My collection of Ontario Edubloggers can be accessed here.  If you’re an Ontario Edublogger and not listed, just complete the form and you soon will be!

 

Final Program for #RCAC13


logo100
The Western Regional Computer Advisory Committee’s new website has been updated to reflect its program for the Symposium to be held in London, Ontario on December 5.

http://westernrcac.wordpress.com/2013/11/13/rcac13-final-program/

The RCAC Symposium has been held annually in December for a number of years.  Its purpose is to show off some of the creative things that are happening in the Western Ontario region.  By design, the symposium is only one day long to make it appealing to trustees, directors of education, superintendents, principals, and technology leaders within a school district.

In addition to the breakout sessions, two thought-provoking keynote addresses should serve to encourage a reflection about local initiatives, priorities and future directions.

The day is packed with ideas that will either confirm your planning or inspire you to do new things.  The contacts that you’ll make are second to none.  The holiday setting at the beautiful Lamplighter Inn makes for a relaxed environment for learning and sharing.

Check out this year’s program at the link above.  I hope to see you in London.

Technology Refresher


I just took a look at a David Pogue TED talk.  David is a favourite speaker here in Southwestern Ontario.  He’s keynoted the Western RCAC Symposium twice and helped shovel my car out of a snow drift once.  (it’s all part of the deal of coming to London in December).

PogueandMe1

His tech talk is interesting.  It’s titled “10 top time-saving tech tips“.  Now, you’re a sophisticated computer user, right?  I’ll bet you know all these tips.  The bigger question is:  Do you use these regularly?  Is this the way you do business?

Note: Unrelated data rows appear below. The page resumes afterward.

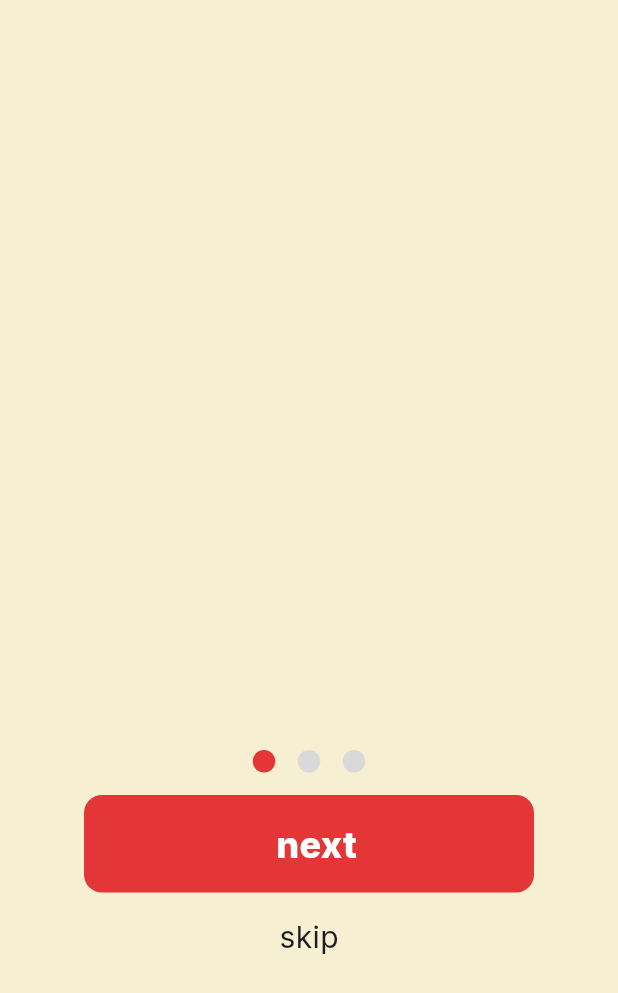
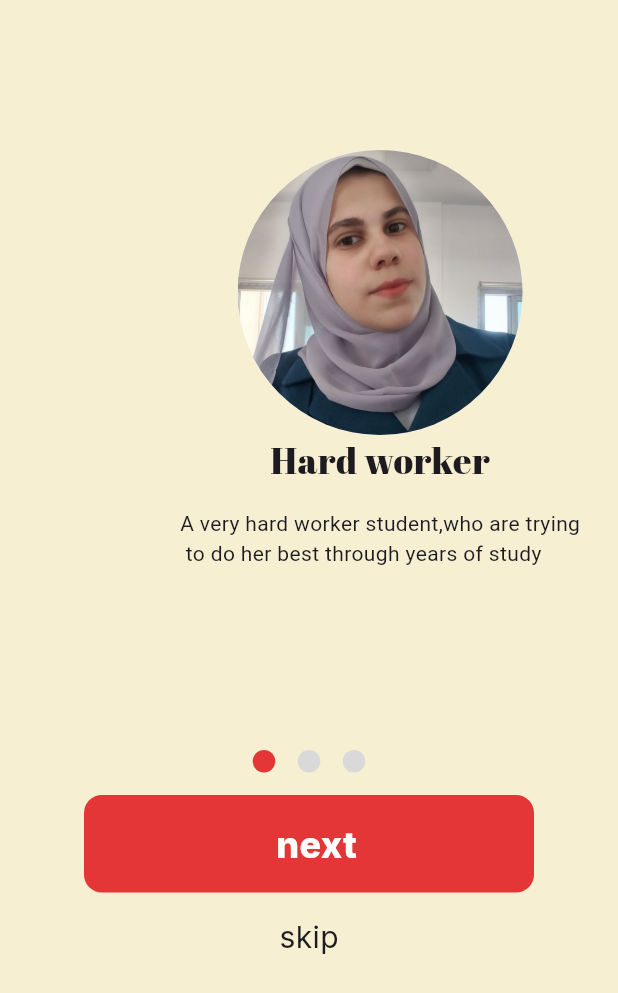
Before and after one commit to SMaged21/salooma_, a Flutter app: the screen it shows after launch, on a phone screen of 412 x 824 dp. Shown: the top 993 px of the screen. Run offline on Flutter 3.47's test engine with Material 3 defaults, Android fonts, the phone set to English and light mode, and no system bars; our stand-ins replace go_router, google_fonts.

Commit message:
on boarding page1 done

```diff
--- a/lib/core/assets/app_images.dart
+++ b/lib/core/assets/app_images.dart
@@ -1,6 +1,6 @@
 class AppImages {
   static String logo = "assets/images/logo.png";
-  static String img1 = "assets/images/1.png";
-  static String img2 = "assets/images/2.png";
-  static String img3 = "assets/images/3.png";
+  static String img1 = "assets/images/1.jpg";
+  static String img2 = "assets/images/2.jpg";
+  static String img3 = "assets/images/3.jpg";
 }
--- /dev/null
+++ b/lib/features/onboarding/presentation/views/onboarding_page1.dart
@@ -0,0 +1,15 @@
+import 'package:flutter/material.dart';
+import 'package:salooma_app/core/app_color.dart';
+import 'package:salooma_app/features/onboarding/presentation/views/widgets/onboarding_page1_body.dart';
+
+class OnboardingPage1 extends StatelessWidget {
+  const OnboardingPage1({super.key});
+
+  @override
+  Widget build(BuildContext context) {
+    return Scaffold(
+      backgroundColor: AppColor.secondColor,
+      body: OnboardingPage1Body(),
+    );
+  }
+}
--- /dev/null
+++ b/lib/features/onboarding/presentation/views/widgets/onboarding_page1_body.dart
@@ -0,0 +1,33 @@
+import 'package:flutter/material.dart';
+import 'package:salooma_app/core/assets/app_fonts.dart';
+import 'package:salooma_app/core/assets/app_images.dart';
+
+class OnboardingPage1Body extends StatelessWidget {
+  const OnboardingPage1Body({super.key});
+
+  @override
+  Widget build(BuildContext context) {
+    return Column(
+      mainAxisAlignment: MainAxisAlignment.start,
+      crossAxisAlignment: CrossAxisAlignment.center,
+      children: [
+        CircleAvatar(
+          radius: 95,
+          child: ClipOval(
+            child: Image.asset(
+              AppImages.img1,
+              width: 200,
+              height: 200,
+              fit: BoxFit.cover,
+            ),
+          ),
+        ),
+        Text("Hard worker", style: AppFonts.st24),
+        SizedBox(height: 15),
+        Text(
+          "A very hard worker student,who are trying\n to do her best through years of study",
+        ),
+      ],
+    );
+  }
+}
--- a/lib/features/onboarding/presentation/views/widgets/onboarding_view_body.dart
+++ b/lib/features/onboarding/presentation/views/widgets/onboarding_view_body.dart
@@ -2,6 +2,7 @@ import 'package:flutter/material.dart';
 import 'package:google_fonts/google_fonts.dart';
 import 'package:salooma_app/core/app_color.dart';
 import 'package:salooma_app/core/assets/app_fonts.dart';
+import 'package:salooma_app/features/onboarding/presentation/views/onboarding_page1.dart';
 
 class OnboardingViewBody extends StatefulWidget {
   const OnboardingViewBody({super.key});
@@ -15,7 +16,13 @@ class _OnboardingViewBodyState extends State<OnboardingViewBody> {
   Widget build(BuildContext context) {
     return Column(
       children: [
-        SizedBox(height: 500, child: PageView(children: [])),
+        Padding(
+          padding: const EdgeInsets.only(top: 100, left: 120),
+          child: SizedBox(
+            height: 400,
+            child: PageView(children: [OnboardingPage1()]),
+          ),
+        ),
         GroupOfContainers(),
         SizedBox(height: 15),
         CustomButton(),
```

Now, think back.

Who taught you these tips?

How will students learn these productivity tips?  Do you teach them?  Do you at least model them?

 

Social Stories


This is exciting news for those who are looking for a way of incorporating literacy into their English or Language or ELL courses.  Or History.  Or Drama.  Or…

Twitter has announced the “Twitter Fiction Festival“.  Ideas were submitted and the Festival will run over 5 days at the end of November.  You’ll follow the hashtag #twitterfiction to get involved.

Twitter is a frontier for creative experimentation, and we want to invite authors and creative storytellers around the world to push the bounds of what’s possible with Twitter content.

The platform is incredibly powerful.  One of my favourite all time activities in this format was the Titanic Twitter Reenactment.  I was riveted to the feed – it would be the closest that I would get to being there.  Of course, I saw the movie but that is a medium for our times.  Imagine the experience with just with the messages (or twitter messages).  That’s reality.  It also honours the mind.

I was so impressed that I wanted to keep it for future reference.  I’ve used it in presentations and will share the link with you.

Of course, there are more ideas along the same line.

One of the ideas that absolutely proved the application to the classroom was Danika Barker‘s experiment taking Shakespeare to Twitter.  Talk about a way to engage the texting generation.

 

This gathered her some media coverage as well.  The Ontario College of Teachers featured her efforts in this story.  The event was also a big-time story in the London Free Press.  Sadly, when I tried to retrieve the link, it failed from the lfpress site.  However, Google’s cached version of the story is available here.

Danika has done this a number of times and keeps Storifys of them all.  And why not?  The results are <= 140 characters but the thoughts, reading, and research from the classroom is very evident.  As a student, you wouldn’t want to get caught up in the middle of a Twitter stream not knowing what was going on.

The concept is very powerful and extremely engaging.  Make sure that you give the Twitter Fiction Festival a look.  You might just be inspired to join in or create a project of your own.